### Exercise materials ###

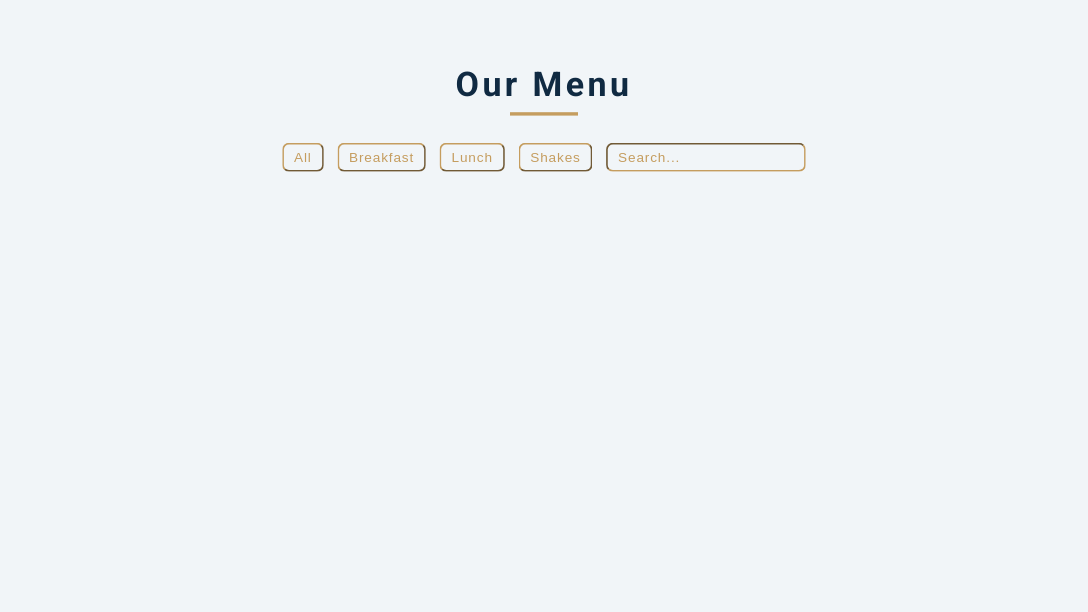
Repository: AnahitKhechumyan/MENUFILTER
Page: index.html
The author's editor kept a copy of each file at every save. The page is drawn from the files as they stood at one save, then again after the next save.
The browser window is 1280 px wide. The pictures show the whole page, at 85% of full size.
Some web libraries are served in a nearby version.

Above is the page before, as saved 2022-02-17 20:11:29.
Console error: ReferenceError: diplayMenuItems is not defined

After the next save:
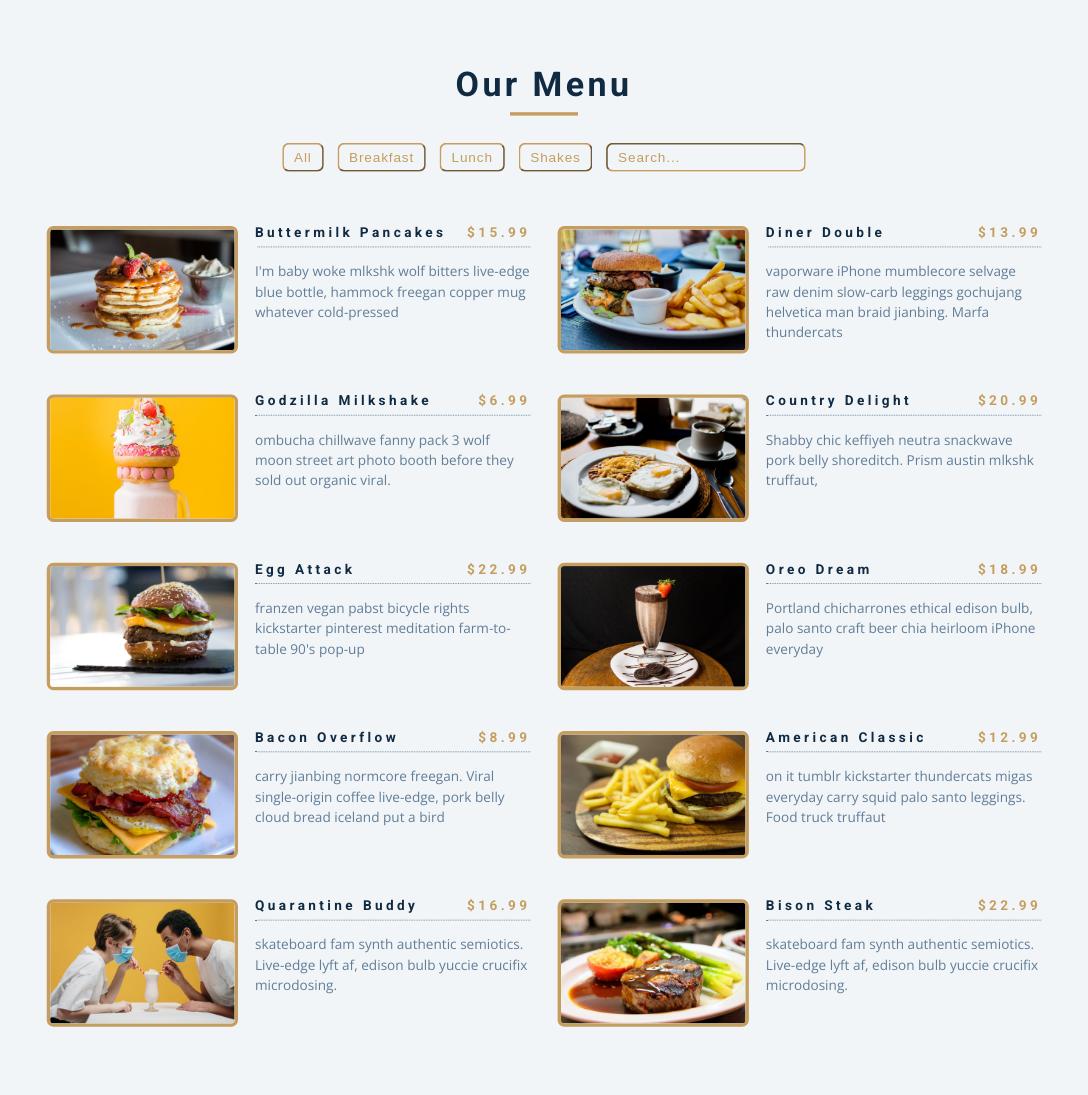
The error is gone.
Saved 2 min 36 s later.
--- a/app.js
+++ b/app.js
@@ -6,7 +6,7 @@ const btnContainer = document.querySelector(".btn-container");
 
 // display all items when page loads
 window.addEventListener("DOMContentLoaded", function () {
-  diplayMenuItems(menu);
+  displayMenuItems(menu);
   displayMenuButtons();
 });
 function displayMenuItems(menuItems) {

###

▶ Exercise prompt: Copy the data word for word. Pictures do not go in the copy.

▶ Answer to this task:
Repository: AnahitKhechumyan/MENUFILTER
Page: index.html
The author's editor kept a copy of each file at every save. The page is drawn from the files as they stood at one save, then again after the next save.
The browser window is 1280 px wide. The pictures show the whole page, at 85% of full size.
Some web libraries are served in a nearby version.

Above is the page before, as saved 2022-02-17 20:11:29.
Console error: ReferenceError: diplayMenuItems is not defined

After the next save:
The error is gone.
Saved 2 min 36 s later.
--- a/app.js
+++ b/app.js
@@ -6,7 +6,7 @@ const btnContainer = document.querySelector(".btn-container");
 
 // display all items when page loads
 window.addEventListener("DOMContentLoaded", function () {
-  diplayMenuItems(menu);
+  displayMenuItems(menu);
   displayMenuButtons();
 });
 function displayMenuItems(menuItems) {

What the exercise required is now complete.